It’s their party — for now — but Democrats and Republicans are increasingly coming under pressure to let in independent voters seeking a piece of the primary action.
Take Colorado, where the state’s 1.4 million unaffiliated voters will be able for the first time to participate in the June 26 primary. Not only that, but each independent voter will receive two ballots — one Democrat and one Republican — in the all-mail election.
For Colorado Secretary of State Wayne Williams, the deluge of non-partisan primary voters means traveling the state with an eight-foot, yellow plastic “U” — for “unaffiliated” — as part of the “UChooseCO” campaign to ensure that independents understand they’re allowed to cast one ballot, but not both.
A big thank you to our county clerks, other elected officials & the press who came to our @UChooseCo kickoff. #copolitics pic.twitter.com/2VZzr4ohag
— Colorado Secretary of State Wayne Williams (@COSecofState) March 30, 2018
“My chief concern is, will [unaffiliated] voters understand they can only return one of the ballots?” said Mr. Williams, who began Friday on the Western Slope. “It will certainly be in the voting instructions, but not everybody always reads the instructions before doing things.”
Other states may want to take note. Colorado’s Proposition 108, which won with 53 percent of the vote over the objections of the state’s political parties in 2016, came as another sign of the growing influence wielded by the loosely aligned movement seeking to crash the two-party primary system.
Among the leaders is Dan Howle, chairman of the Independent Voters Project in Sacramento, who helped write Proposition 14, California’s top-two, non-partisan primary initiative passed by voters in 2010 and used for the first time in June 2012.
“Are unaffiliated voters starting to feel they’re being underrepresented, being shut out from elections, and are they looking for ways to be more involved? Yeah,” said Dan Howle. “There really is a growing interest.”
Three months ago, he helped found the National Association of Non-Partisan Reformers, bringing groups like the Centrist Project, No Labels, the Bridge Alliance, FairVote and Open Primaries under one umbrella in the name of “advancing reforms and causes that increase competition, participation, and accountability in our political system.”
Open Primaries spent $250,000 to help pass Colorado’s Proposition 108, while FairVote was the driver behind Maine’s successful 2016 ranked-choice voting initiative, which was suspended last year by the state legislature over concerns about its constitutionality.
“There’s a growing group of political reformers around the country who have taken a look at what’s happening in California and they see the value of a non-partisan primary,” said Mr. Howle. “We’re combining forces on different variations of political reform. There’s more activity in the last two years than I’ve seen in a very long time.”
Elsewhere, it’s been a tougher slog. In South Dakota, a 2016 proposed constitutional amendment to establish non-partisan elections lost by 55 to 45 percent, despite $1.1 million from Open Primaries, while a similar measure failed last month to collect enough signatures to qualify for the November 2018 ballot.
John Opdycke, president of Open Primaries, said his group has so far targeted states with the initiative process, given the far more difficult challenge of moving such proposals through the state legislatures.
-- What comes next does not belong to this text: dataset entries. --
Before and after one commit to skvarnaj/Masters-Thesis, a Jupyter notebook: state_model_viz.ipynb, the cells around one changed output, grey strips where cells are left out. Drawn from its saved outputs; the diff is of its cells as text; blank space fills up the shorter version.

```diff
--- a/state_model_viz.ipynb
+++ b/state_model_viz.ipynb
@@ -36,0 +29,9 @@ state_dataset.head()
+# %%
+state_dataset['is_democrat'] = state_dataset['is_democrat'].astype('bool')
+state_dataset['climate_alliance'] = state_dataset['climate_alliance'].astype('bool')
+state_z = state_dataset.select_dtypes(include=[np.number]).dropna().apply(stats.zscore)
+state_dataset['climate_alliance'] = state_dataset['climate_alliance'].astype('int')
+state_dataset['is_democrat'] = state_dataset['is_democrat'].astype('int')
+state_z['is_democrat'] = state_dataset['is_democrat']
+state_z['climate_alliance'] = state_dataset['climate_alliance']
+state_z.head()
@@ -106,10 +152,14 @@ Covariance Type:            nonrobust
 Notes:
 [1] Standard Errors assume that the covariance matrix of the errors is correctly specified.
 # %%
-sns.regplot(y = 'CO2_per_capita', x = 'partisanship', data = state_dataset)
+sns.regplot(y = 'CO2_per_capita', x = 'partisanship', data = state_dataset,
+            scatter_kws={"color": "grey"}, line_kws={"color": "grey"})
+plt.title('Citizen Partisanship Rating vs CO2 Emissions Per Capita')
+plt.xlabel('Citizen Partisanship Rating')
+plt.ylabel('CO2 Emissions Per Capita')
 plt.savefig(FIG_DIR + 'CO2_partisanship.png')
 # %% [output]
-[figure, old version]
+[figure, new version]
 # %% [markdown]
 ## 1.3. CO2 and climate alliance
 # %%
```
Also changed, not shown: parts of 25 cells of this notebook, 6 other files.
“The main political parties oppose it,” he said. “You have to be strategic and look at, ‘What’s it really going to take to do this?’”
Certainly non-partisan voters have the numbers: About 42 percent of voters consider themselves independent, as opposed to 28 percent who identify as Republican and 27 percent as Democrat, according to Gallup’s February 2018 tracking poll.
Most states already allow some sort of unaffiliated primary participation through electoral systems ranging from fully open primaries to allowing parties to decide whether to count independent votes to non-partisan voter registration, according to the National Conference of State Legislatures.
In some states, independents can get around the party-only requirement by registering with a party right before the primary and switching back to unaffiliated status afterward, which happens most frequently during presidential election years.
Party in the U.S.A.
Be that as it may, parties typically resist efforts to expand non-partisan primary participation, arguing that as private political organizations they should be able to select their own candidates without interference from non-members.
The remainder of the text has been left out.